=== Section Start ===

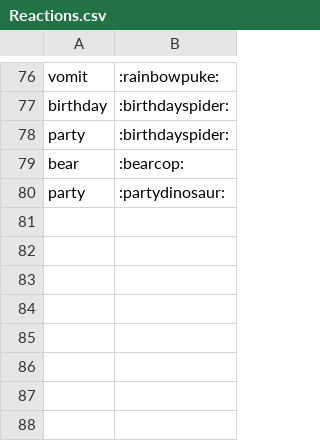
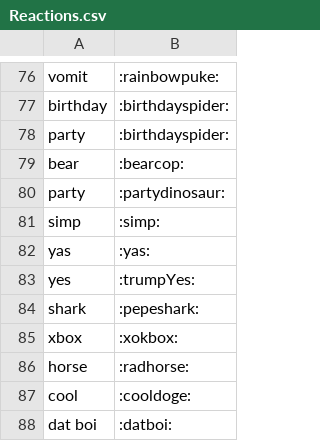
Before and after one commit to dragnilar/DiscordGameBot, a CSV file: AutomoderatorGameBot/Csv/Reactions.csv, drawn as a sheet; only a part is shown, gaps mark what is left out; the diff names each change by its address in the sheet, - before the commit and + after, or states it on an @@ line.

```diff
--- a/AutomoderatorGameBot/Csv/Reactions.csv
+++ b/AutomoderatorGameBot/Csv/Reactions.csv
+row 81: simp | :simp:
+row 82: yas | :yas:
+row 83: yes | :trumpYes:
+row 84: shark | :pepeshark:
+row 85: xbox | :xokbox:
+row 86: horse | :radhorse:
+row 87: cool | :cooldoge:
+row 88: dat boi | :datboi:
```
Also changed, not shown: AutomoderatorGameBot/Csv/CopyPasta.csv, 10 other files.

=== Section End ===

__What you should do__
In the listing above, find the lines holding the word "Reactions" and copy them.

__Solution below__
Before and after one commit to dragnilar/DiscordGameBot, a CSV file: AutomoderatorGameBot/Csv/Reactions.csv, drawn as a sheet; only a part is shown, gaps mark what is left out; the diff names each change by its address in the sheet, - before the commit and + after, or states it on an @@ line.
--- a/AutomoderatorGameBot/Csv/Reactions.csv
+++ b/AutomoderatorGameBot/Csv/Reactions.csv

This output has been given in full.